━━ Input data ━━

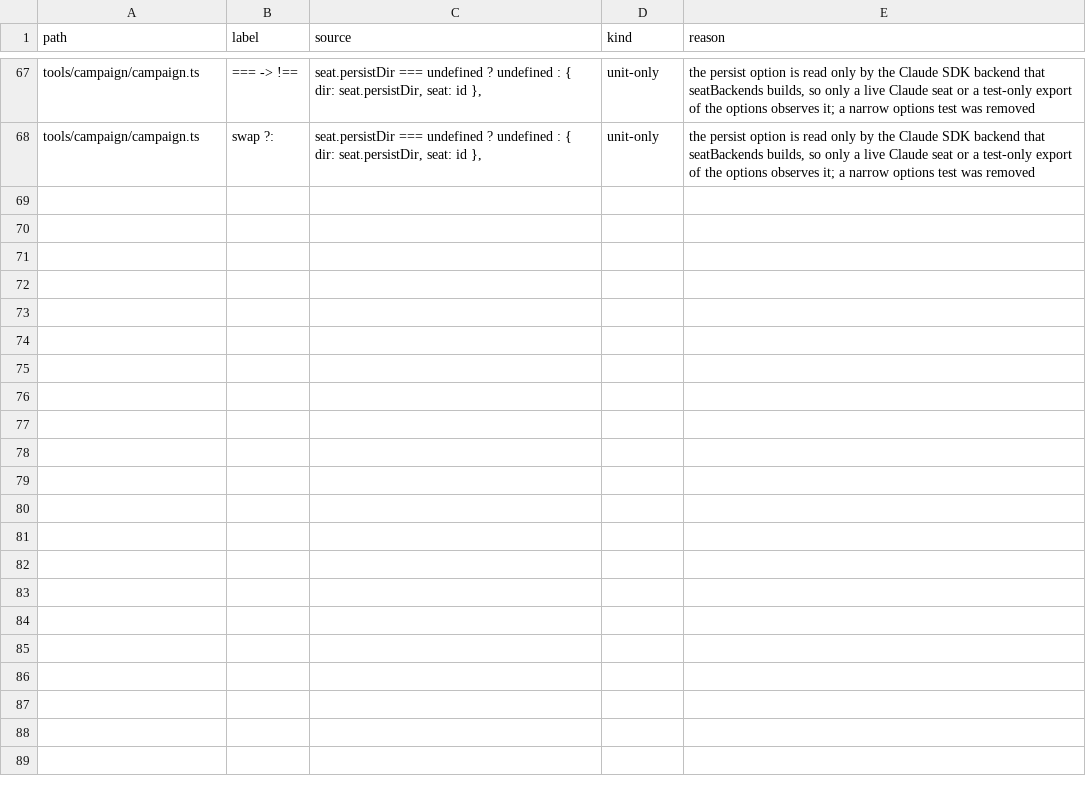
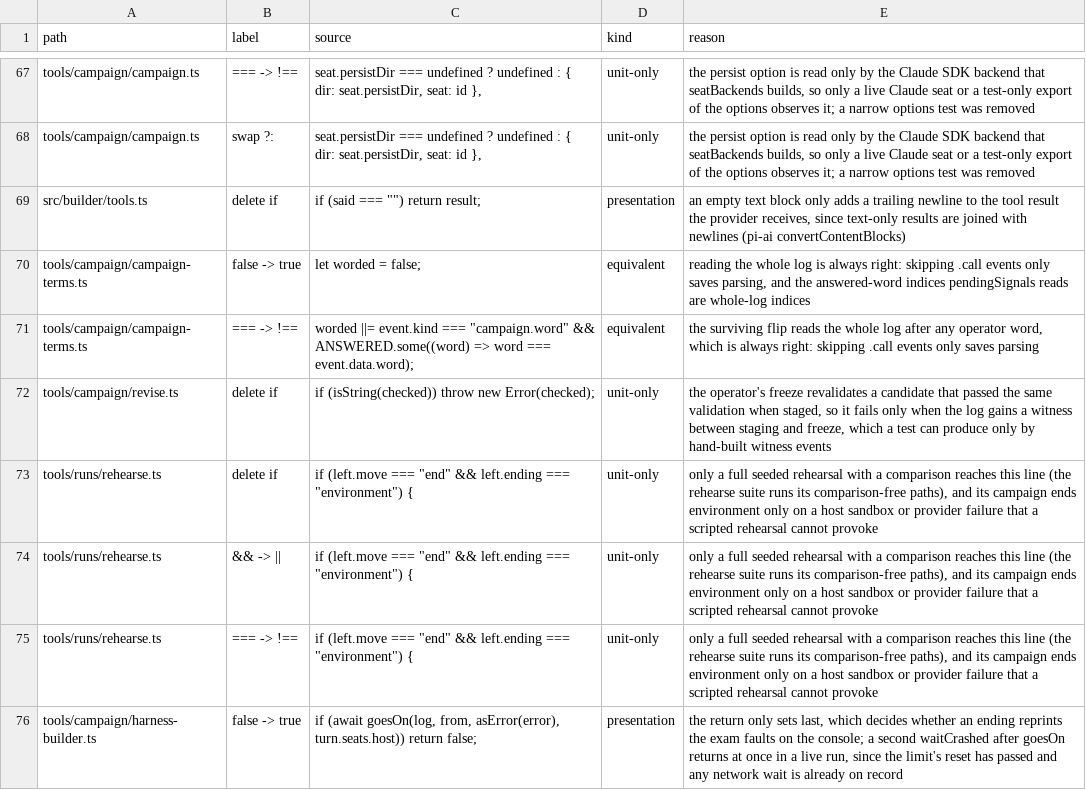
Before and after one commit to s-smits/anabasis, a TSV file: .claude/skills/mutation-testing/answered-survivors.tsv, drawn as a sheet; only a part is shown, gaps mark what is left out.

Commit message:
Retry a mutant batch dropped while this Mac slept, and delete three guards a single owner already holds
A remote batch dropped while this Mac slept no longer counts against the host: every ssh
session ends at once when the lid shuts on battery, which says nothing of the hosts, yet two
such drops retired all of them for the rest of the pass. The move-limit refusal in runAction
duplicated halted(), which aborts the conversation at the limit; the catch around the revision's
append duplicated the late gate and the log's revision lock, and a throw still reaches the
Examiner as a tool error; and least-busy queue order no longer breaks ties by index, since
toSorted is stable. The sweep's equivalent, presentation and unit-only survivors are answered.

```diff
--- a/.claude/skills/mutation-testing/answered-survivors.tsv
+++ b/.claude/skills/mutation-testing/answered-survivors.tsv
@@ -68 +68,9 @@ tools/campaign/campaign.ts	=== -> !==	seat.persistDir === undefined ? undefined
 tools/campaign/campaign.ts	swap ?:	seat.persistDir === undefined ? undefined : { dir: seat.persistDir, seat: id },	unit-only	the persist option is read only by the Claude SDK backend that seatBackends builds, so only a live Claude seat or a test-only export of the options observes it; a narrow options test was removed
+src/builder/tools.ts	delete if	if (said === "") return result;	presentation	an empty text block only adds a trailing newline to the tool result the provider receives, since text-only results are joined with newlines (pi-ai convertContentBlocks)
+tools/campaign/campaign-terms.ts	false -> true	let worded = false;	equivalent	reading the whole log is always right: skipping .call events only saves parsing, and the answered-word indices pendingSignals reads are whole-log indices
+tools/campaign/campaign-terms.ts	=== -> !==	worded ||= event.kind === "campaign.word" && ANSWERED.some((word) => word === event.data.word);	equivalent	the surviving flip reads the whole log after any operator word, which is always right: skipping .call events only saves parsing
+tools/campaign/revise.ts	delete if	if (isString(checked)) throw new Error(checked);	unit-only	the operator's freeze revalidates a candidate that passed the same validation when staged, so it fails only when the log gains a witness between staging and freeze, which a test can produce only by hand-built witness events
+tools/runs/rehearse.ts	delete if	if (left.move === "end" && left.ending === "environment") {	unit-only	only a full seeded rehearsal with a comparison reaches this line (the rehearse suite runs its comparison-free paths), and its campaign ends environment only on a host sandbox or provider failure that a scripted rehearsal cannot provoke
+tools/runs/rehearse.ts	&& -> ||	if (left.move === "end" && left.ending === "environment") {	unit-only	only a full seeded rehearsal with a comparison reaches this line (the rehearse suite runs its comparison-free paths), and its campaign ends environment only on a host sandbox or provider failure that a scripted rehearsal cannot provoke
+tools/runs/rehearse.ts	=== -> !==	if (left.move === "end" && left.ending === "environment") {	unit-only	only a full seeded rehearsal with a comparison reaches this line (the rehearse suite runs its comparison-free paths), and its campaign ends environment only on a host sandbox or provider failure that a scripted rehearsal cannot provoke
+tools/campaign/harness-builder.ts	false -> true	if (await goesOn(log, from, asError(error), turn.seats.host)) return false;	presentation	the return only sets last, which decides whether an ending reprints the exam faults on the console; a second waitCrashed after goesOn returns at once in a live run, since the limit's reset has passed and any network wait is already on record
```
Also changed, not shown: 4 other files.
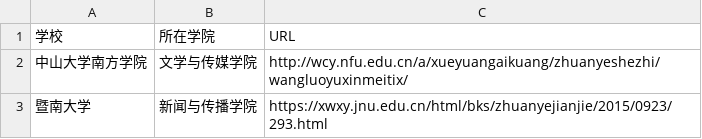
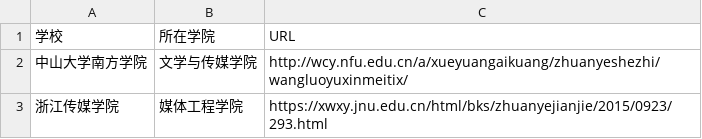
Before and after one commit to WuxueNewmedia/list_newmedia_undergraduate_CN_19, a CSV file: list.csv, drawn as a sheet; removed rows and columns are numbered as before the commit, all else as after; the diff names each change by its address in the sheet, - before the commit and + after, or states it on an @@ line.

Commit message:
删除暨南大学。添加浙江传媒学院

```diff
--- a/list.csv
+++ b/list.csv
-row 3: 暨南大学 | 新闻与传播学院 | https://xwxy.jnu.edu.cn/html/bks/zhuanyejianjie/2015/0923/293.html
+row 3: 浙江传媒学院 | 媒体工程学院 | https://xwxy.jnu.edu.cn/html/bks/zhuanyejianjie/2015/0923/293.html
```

━━━

**Prompt**
Your copy should match the entries above exactly and contain no pictures.

**Answer for the task**
Before and after one commit to s-smits/anabasis, a TSV file: .claude/skills/mutation-testing/answered-survivors.tsv, drawn as a sheet; only a part is shown, gaps mark what is left out.

Commit message:
Retry a mutant batch dropped while this Mac slept, and delete three guards a single owner already holds
A remote batch dropped while this Mac slept no longer counts against the host: every ssh
session ends at once when the lid shuts on battery, which says nothing of the hosts, yet two
such drops retired all of them for the rest of the pass. The move-limit refusal in runAction
duplicated halted(), which aborts the conversation at the limit; the catch around the revision's
append duplicated the late gate and the log's revision lock, and a throw still reaches the
Examiner as a tool error; and least-busy queue order no longer breaks ties by index, since
toSorted is stable. The sweep's equivalent, presentation and unit-only survivors are answered.

```diff
--- a/.claude/skills/mutation-testing/answered-survivors.tsv
+++ b/.claude/skills/mutation-testing/answered-survivors.tsv
@@ -68 +68,9 @@ tools/campaign/campaign.ts	=== -> !==	seat.persistDir === undefined ? undefined
 tools/campaign/campaign.ts	swap ?:	seat.persistDir === undefined ? undefined : { dir: seat.persistDir, seat: id },	unit-only	the persist option is read only by the Claude SDK backend that seatBackends builds, so only a live Claude seat or a test-only export of the options observes it; a narrow options test was removed
+src/builder/tools.ts	delete if	if (said === "") return result;	presentation	an empty text block only adds a trailing newline to the tool result the provider receives, since text-only results are joined with newlines (pi-ai convertContentBlocks)
+tools/campaign/campaign-terms.ts	false -> true	let worded = false;	equivalent	reading the whole log is always right: skipping .call events only saves parsing, and the answered-word indices pendingSignals reads are whole-log indices
+tools/campaign/campaign-terms.ts	=== -> !==	worded ||= event.kind === "campaign.word" && ANSWERED.some((word) => word === event.data.word);	equivalent	the surviving flip reads the whole log after any operator word, which is always right: skipping .call events only saves parsing
+tools/campaign/revise.ts	delete if	if (isString(checked)) throw new Error(checked);	unit-only	the operator's freeze revalidates a candidate that passed the same validation when staged, so it fails only when the log gains a witness between staging and freeze, which a test can produce only by hand-built witness events
+tools/runs/rehearse.ts	delete if	if (left.move === "end" && left.ending === "environment") {	unit-only	only a full seeded rehearsal with a comparison reaches this line (the rehearse suite runs its comparison-free paths), and its campaign ends environment only on a host sandbox or provider failure that a scripted rehearsal cannot provoke
+tools/runs/rehearse.ts	&& -> ||	if (left.move === "end" && left.ending === "environment") {	unit-only	only a full seeded rehearsal with a comparison reaches this line (the rehearse suite runs its comparison-free paths), and its campaign ends environment only on a host sandbox or provider failure that a scripted rehearsal cannot provoke
+tools/runs/rehearse.ts	=== -> !==	if (left.move === "end" && left.ending === "environment") {	unit-only	only a full seeded rehearsal with a comparison reaches this line (the rehearse suite runs its comparison-free paths), and its campaign ends environment only on a host sandbox or provider failure that a scripted rehearsal cannot provoke
+tools/campaign/harness-builder.ts	false -> true	if (await goesOn(log, from, asError(error), turn.seats.host)) return false;	presentation	the return only sets last, which decides whether an ending reprints the exam faults on the console; a second waitCrashed after goesOn returns at once in a live run, since the limit's reset has passed and any network wait is already on record
```
Also changed, not shown: 4 other files.
Before and after one commit to WuxueNewmedia/list_newmedia_undergraduate_CN_19, a CSV file: list.csv, drawn as a sheet; removed rows and columns are numbered as before the commit, all else as after; the diff names each change by its address in the sheet, - before the commit and + after, or states it on an @@ line.

Commit message:
删除暨南大学。添加浙江传媒学院

```diff
--- a/list.csv
+++ b/list.csv
-row 3: 暨南大学 | 新闻与传播学院 | https://xwxy.jnu.edu.cn/html/bks/zhuanyejianjie/2015/0923/293.html
+row 3: 浙江传媒学院 | 媒体工程学院 | https://xwxy.jnu.edu.cn/html/bks/zhuanyejianjie/2015/0923/293.html
```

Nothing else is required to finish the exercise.